    I told her I was 266 when I started, and now I'm down to 219.6. Her first question was, "How far are you wanting to take this?" I told her that with my height and age, a healthy weight range would be around 115 - 135 lbs. I told her I just want to fall within a normal BMI range.

    Here comes the kicker: She asks me, "Do you think you can even get down to that kind of weight? I probably looked at her like she had two heads. What do you say to that? "I'm almost up to 50 lbs. down. So, yes.... I think I can do it two more times, thanks for asking!" I was nice of course. I like this coworker and we've shared a lot over the years. But, she's not the first to ask me that.

    What's the reasoning behind asking a fat chick if she thinks she can lose that much? Weight loss is done the same way for me as it is for anyone else. Yes, as people lose weight the metabolism slows down and weight loss becomes slower and more difficult the closer someone comes to their healthy BMI.... But that's happens to everyone!

    We talk about fat shaming a lot on the forums...so why is it I'm starting to feel health shamed? What's the skinny-mind thinking?

    I'm obese, so I'll always be obese?
    I wasn't made or meant to be thin?
    That I don't have motivation or willpower?
    I'm not educated enough to make good choices?

    I'm not horribly offended, but the constant questions surrounding how much I "THINK" I can lose is starting to make things awkward. I don't think.... I know. The formula of eating less and moving more is proven. Unless my body can defy science, YES... I know I can get myself down to a healthy BMI.

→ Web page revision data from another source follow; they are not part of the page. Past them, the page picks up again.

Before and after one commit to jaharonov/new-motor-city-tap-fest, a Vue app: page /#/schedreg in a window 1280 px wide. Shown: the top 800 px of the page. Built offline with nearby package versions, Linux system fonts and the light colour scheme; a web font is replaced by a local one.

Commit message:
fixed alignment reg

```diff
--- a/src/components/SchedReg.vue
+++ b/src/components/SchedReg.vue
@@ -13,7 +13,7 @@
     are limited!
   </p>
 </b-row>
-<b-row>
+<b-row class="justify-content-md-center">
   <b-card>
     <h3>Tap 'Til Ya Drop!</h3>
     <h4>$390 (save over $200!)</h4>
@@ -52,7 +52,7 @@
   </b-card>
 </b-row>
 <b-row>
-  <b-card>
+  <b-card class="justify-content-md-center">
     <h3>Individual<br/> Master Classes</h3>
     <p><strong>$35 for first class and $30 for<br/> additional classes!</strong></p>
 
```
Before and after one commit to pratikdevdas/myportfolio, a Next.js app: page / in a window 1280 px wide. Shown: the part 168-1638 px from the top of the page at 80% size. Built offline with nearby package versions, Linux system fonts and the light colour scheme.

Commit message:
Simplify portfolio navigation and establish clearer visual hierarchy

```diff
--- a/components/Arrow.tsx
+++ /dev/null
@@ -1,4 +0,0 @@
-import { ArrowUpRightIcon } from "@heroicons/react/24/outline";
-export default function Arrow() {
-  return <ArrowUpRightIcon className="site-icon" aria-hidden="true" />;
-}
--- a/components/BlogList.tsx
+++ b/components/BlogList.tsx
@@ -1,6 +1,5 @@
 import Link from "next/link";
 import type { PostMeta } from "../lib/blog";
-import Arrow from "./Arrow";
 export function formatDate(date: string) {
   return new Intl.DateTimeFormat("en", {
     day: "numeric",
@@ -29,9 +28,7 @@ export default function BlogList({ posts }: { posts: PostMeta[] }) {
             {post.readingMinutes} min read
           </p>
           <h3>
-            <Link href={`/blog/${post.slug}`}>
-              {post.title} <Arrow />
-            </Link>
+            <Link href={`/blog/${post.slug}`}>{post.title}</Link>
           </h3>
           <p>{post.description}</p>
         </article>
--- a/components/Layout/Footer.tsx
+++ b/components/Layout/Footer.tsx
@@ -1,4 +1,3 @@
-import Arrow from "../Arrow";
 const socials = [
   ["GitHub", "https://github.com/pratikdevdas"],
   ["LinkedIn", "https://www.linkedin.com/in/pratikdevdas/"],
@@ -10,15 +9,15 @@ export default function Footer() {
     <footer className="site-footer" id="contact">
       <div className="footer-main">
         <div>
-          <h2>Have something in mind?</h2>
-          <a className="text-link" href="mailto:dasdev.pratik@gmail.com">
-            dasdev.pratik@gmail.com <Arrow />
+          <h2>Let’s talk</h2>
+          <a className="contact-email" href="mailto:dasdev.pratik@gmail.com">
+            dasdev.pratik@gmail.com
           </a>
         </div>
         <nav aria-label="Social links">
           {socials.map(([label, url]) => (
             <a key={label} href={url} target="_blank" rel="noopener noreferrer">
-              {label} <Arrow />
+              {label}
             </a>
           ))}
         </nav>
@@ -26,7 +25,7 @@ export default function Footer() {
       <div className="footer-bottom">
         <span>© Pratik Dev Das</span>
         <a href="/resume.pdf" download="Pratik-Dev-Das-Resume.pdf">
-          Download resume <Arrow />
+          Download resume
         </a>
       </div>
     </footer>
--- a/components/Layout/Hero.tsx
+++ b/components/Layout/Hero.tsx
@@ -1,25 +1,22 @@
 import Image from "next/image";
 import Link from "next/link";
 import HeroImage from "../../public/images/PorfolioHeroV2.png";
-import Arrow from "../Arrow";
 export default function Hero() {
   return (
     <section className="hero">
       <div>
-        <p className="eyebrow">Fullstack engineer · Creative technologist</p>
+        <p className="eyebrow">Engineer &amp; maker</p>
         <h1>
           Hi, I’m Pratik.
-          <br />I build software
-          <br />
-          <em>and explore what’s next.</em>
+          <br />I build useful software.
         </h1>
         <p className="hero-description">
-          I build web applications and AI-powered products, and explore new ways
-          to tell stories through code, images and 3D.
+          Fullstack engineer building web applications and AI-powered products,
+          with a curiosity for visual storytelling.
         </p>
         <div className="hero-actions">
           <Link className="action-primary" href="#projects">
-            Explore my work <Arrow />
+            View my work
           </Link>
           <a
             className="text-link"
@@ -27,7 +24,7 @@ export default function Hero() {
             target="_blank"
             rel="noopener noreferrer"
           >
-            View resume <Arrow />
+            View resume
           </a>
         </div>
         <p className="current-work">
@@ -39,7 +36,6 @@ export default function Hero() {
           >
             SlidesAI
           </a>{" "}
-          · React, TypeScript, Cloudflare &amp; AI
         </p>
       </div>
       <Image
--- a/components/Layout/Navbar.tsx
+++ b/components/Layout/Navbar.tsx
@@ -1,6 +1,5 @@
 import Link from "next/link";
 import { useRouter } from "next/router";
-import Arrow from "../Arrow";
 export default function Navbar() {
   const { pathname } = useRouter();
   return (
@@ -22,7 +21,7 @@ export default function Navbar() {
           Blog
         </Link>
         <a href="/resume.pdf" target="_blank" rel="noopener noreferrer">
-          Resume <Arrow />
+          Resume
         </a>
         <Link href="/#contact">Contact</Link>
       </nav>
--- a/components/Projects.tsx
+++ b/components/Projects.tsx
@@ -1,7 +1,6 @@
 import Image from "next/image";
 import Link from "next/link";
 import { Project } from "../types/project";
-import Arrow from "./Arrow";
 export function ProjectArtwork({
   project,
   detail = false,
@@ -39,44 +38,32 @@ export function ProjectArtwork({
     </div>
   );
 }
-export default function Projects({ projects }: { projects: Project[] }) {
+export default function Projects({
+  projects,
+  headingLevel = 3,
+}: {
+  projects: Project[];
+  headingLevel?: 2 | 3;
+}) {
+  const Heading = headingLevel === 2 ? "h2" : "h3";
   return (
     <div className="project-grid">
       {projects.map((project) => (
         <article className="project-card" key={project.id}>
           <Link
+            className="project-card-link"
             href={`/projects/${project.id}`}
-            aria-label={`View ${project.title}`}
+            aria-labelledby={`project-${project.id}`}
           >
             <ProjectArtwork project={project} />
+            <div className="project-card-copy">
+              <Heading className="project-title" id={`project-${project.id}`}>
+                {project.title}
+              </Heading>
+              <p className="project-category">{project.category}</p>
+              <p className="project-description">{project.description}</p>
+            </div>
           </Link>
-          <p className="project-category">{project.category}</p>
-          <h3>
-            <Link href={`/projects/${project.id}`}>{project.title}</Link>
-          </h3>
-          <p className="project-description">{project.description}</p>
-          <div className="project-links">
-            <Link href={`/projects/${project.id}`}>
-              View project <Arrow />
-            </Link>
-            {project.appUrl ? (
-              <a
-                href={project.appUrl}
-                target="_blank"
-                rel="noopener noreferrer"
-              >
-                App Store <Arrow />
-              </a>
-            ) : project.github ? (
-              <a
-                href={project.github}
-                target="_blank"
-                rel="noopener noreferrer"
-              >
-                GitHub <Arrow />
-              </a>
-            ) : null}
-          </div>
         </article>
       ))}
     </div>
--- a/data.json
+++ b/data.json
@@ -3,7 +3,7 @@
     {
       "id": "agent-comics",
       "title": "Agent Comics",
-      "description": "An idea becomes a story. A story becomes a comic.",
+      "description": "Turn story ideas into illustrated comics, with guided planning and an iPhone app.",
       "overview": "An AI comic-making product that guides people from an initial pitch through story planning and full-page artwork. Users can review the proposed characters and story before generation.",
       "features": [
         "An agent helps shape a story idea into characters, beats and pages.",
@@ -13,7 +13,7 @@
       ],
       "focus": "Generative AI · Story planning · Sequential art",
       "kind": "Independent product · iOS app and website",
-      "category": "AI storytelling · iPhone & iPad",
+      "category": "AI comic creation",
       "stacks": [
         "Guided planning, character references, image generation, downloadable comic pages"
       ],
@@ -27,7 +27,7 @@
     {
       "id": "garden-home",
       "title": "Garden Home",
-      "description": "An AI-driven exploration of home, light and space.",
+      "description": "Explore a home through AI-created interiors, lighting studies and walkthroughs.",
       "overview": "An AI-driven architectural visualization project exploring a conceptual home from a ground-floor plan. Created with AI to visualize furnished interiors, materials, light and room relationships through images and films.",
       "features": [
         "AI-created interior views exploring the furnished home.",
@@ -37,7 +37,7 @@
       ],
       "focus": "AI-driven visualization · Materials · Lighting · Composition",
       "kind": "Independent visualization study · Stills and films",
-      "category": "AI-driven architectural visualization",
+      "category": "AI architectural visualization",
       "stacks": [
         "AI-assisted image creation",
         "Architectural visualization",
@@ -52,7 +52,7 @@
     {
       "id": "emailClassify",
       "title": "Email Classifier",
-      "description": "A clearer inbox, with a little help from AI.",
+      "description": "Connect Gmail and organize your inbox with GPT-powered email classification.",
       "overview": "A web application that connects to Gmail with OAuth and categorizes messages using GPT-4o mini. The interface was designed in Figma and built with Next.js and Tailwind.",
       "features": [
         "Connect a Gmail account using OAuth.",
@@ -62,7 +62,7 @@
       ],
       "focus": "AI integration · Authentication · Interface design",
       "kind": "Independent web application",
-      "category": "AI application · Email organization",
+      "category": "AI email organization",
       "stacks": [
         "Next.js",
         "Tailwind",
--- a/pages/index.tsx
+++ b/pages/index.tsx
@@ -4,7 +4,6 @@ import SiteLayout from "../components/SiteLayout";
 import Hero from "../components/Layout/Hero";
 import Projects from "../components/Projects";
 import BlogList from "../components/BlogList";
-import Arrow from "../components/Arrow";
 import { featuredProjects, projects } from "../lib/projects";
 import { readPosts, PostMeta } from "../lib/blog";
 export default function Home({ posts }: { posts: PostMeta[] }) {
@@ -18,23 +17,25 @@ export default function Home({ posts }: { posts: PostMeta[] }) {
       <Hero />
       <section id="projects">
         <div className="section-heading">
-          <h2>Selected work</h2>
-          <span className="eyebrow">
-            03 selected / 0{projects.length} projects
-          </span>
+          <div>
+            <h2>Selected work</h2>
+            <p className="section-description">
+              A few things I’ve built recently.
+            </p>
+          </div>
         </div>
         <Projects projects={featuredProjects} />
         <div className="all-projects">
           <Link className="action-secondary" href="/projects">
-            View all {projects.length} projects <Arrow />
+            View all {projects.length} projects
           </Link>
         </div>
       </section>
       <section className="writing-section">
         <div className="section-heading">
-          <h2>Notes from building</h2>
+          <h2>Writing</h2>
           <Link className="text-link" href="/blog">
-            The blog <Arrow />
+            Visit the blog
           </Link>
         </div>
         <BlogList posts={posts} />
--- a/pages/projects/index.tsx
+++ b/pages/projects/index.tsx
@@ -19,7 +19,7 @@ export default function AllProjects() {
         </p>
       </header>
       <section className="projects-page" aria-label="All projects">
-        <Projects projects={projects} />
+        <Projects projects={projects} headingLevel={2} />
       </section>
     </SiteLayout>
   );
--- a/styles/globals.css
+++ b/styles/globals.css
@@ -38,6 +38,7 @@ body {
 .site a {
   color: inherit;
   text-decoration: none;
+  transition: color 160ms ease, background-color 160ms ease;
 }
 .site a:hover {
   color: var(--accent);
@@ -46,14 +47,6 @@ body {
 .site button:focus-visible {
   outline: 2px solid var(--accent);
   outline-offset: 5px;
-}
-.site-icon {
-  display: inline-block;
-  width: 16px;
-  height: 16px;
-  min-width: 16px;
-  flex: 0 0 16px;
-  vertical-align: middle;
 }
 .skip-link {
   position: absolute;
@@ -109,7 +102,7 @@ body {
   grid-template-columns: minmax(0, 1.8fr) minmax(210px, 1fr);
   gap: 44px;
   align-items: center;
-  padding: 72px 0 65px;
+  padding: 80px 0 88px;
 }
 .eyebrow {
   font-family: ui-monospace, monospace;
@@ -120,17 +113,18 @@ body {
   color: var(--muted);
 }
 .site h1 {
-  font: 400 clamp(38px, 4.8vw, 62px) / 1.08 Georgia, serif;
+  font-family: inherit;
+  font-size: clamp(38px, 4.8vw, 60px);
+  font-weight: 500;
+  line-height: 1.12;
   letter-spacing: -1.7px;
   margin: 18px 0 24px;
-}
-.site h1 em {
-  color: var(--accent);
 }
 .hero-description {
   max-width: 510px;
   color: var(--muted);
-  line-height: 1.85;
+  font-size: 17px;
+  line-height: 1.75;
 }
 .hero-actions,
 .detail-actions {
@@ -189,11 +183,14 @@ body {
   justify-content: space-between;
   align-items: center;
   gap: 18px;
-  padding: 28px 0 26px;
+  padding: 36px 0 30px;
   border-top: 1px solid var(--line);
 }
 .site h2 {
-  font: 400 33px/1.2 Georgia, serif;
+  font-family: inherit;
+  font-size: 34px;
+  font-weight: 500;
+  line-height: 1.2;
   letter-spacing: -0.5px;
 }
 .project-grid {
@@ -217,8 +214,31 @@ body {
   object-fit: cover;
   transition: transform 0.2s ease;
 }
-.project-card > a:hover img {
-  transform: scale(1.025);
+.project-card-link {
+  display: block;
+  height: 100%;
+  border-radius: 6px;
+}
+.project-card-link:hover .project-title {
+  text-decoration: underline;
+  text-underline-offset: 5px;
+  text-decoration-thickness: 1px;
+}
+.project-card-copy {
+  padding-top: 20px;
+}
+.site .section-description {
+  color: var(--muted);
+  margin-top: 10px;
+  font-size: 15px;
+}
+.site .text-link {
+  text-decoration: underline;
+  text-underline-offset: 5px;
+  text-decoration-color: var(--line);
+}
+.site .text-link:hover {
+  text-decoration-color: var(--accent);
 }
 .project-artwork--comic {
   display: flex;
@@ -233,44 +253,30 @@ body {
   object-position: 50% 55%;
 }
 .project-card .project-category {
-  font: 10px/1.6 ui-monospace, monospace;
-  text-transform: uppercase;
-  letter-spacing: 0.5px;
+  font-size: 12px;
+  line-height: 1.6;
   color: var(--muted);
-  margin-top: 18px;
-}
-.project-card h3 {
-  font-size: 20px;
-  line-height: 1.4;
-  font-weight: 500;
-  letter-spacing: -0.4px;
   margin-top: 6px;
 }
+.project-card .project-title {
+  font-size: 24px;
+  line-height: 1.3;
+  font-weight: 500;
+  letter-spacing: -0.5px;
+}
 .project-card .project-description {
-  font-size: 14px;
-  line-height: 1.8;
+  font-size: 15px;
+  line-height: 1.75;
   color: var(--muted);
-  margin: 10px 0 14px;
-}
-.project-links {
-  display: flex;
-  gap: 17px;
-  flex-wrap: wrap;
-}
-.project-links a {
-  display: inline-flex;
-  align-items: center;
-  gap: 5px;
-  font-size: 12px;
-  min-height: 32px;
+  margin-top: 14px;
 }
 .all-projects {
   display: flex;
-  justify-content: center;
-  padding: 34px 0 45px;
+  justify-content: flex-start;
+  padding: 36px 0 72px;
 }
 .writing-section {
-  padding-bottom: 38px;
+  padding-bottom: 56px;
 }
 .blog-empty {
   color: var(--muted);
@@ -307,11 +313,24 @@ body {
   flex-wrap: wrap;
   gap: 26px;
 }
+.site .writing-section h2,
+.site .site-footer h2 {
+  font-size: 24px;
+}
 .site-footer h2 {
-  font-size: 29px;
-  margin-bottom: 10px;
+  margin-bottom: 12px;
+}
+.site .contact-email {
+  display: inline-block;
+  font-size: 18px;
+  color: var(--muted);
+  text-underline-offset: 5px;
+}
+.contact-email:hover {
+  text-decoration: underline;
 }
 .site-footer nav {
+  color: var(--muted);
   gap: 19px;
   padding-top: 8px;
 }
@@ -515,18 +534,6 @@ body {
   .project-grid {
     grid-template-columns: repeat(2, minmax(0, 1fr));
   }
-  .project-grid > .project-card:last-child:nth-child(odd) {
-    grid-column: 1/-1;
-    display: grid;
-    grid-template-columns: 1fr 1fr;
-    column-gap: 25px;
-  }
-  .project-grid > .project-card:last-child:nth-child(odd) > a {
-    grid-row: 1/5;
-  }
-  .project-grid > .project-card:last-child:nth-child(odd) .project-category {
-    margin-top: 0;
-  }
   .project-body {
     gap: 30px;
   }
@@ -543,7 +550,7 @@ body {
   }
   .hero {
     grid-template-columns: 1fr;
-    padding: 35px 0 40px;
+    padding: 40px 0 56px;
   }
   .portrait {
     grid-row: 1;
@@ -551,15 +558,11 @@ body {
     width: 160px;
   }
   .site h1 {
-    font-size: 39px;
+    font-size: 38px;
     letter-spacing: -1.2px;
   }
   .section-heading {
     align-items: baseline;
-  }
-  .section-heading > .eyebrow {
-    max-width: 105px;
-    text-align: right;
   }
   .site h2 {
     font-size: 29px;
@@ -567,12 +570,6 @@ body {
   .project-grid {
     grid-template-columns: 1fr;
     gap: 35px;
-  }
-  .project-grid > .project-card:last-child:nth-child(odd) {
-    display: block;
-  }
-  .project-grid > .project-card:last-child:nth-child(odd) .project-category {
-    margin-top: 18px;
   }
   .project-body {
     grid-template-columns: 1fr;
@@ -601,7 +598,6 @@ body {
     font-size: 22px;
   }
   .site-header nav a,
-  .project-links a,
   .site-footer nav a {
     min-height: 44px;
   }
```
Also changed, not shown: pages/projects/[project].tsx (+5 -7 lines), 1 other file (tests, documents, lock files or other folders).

    Why do people feel they have the right to get into other people's health business? I really think the whole "right to say whatever I want" thing has gotten out of hand. MYOB, folks!

    I also want to add that, in my opinion, having close relationships with co-workers tends to lead to these kinds of situations. I have a new teaching partner and we used to text each other a lot, until words were exchanged that could have been better stated in person. I no longer text him. Also, I keep our working relationship strictly professional. I have enough of a support system outside and away from my workplace, that I do not want or need anyone I work with knowing too much about my private life. It causes less drama and doesn't blur the lines between work and home life.

    However, I understand I am probably one of very few people out there who feel like this.Many people find their closest friends at work. I respect that, too.